During his trip across Canada Oates collected letters from the mayors of major urban centres, including Toronto, Winnipeg and Regina. He visited with Calgary’s then-mayor (Frederick Ernest) Osborne and added his message to the others to be delivered to the mayor of Vancouver.
According to the article, Oates left Calgary heading west on what was the beginnings of the Trans-Canada highway to Golden where he expected to cross the Rocky Mountains once again bouncing over railway ties.
Oates made it to Vancouver just 21 days after starting the trip, and he dipped the rear tire of his Ariel in the Pacific, just as he had done in the Atlantic. He returned to Toronto via U.S. routes, and he remained in Canada for another three years.
As if crossing Canada by motorcycle wasn’t reason enough to posthumously induct Oates into the CMHF another of his contributions was the establishment of the British Empire Motor Club. Initially a motorcycle club, the BEMC of Toronto still exists, but now mainly organizes automobile races.
A great book by Manx author Bill Snelling called Aurora to Ariel is available and it details many of the exploits of Oates.
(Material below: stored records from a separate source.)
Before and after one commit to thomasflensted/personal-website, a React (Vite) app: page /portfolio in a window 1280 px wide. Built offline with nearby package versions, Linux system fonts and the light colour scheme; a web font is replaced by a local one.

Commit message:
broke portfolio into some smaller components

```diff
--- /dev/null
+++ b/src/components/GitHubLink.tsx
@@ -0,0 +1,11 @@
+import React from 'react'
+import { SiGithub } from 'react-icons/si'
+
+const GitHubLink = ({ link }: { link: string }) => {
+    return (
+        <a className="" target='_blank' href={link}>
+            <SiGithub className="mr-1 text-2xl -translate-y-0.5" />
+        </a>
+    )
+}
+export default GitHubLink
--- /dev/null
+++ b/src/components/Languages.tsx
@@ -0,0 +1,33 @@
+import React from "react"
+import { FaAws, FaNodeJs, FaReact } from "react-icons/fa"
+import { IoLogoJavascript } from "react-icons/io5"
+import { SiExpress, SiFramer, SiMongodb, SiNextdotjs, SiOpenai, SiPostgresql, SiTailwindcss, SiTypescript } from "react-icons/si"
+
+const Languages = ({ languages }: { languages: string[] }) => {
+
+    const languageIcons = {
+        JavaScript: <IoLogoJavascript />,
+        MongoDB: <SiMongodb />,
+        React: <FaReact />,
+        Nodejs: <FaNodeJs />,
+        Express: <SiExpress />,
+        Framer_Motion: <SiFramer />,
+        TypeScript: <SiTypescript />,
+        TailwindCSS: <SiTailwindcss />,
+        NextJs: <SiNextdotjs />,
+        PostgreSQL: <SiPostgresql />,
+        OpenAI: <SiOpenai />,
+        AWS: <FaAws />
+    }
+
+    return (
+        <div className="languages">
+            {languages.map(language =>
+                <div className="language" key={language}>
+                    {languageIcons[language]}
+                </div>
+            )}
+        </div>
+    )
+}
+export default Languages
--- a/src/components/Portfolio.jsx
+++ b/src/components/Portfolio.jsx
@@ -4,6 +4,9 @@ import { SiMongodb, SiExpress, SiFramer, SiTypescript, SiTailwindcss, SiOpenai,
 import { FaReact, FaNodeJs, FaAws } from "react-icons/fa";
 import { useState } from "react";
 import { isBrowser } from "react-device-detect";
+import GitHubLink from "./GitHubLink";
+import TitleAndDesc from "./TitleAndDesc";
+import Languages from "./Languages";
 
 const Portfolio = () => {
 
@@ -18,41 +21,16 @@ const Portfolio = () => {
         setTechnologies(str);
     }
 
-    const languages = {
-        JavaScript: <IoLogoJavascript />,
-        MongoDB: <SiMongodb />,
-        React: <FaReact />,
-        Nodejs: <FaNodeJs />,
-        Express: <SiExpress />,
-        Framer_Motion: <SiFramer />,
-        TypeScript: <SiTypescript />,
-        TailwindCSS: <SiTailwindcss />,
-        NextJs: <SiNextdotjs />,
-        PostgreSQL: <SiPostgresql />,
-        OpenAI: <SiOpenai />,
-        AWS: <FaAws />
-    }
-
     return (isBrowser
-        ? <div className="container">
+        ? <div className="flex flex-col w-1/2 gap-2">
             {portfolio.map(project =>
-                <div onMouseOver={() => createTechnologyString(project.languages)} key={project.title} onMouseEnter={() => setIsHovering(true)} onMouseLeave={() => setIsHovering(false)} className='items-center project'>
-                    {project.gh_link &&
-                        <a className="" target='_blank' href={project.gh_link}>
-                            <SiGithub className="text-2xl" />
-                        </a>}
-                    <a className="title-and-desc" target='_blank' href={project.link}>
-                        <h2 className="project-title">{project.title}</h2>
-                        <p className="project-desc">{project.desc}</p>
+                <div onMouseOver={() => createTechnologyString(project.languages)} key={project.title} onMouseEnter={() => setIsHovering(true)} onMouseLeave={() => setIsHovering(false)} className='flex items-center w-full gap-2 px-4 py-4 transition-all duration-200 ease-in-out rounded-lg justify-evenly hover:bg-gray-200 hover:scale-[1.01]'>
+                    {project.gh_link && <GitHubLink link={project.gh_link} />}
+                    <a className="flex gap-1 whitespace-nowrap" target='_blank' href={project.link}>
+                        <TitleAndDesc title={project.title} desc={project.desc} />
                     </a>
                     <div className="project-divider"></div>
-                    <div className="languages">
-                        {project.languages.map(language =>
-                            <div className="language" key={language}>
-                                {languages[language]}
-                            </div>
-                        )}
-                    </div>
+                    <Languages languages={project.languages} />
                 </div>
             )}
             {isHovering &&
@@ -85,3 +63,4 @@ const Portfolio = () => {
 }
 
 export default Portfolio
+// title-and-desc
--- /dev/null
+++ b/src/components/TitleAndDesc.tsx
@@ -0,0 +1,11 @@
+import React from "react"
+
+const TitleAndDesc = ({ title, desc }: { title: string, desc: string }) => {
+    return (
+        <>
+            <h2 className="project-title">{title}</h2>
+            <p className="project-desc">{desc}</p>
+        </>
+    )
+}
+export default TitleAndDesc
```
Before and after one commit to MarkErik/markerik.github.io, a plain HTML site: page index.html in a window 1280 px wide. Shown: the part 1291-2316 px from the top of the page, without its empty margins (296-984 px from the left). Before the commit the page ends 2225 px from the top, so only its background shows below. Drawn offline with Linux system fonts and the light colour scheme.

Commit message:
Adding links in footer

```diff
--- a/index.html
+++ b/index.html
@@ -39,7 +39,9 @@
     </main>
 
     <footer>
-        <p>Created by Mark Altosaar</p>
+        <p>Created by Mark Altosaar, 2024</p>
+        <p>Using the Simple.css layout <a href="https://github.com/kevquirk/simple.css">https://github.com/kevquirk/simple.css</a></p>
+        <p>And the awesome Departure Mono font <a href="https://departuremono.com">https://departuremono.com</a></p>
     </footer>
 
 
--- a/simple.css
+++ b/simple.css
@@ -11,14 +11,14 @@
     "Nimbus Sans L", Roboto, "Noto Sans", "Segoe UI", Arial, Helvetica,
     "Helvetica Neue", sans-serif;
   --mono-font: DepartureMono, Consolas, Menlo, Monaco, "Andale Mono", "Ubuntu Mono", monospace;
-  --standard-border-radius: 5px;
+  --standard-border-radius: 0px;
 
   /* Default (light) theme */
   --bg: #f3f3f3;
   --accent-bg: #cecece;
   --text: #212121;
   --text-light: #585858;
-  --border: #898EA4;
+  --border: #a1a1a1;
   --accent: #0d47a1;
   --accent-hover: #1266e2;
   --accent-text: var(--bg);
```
According to Snelling, he is in the process of updating the book, and the new edition will include more of Oates’ diary entries and photographs. It’s a great read about an intrepid motorcycle pioneer — put it on your reading list. Click here to purchase the book.
Image courtesy Library and Archives Canada.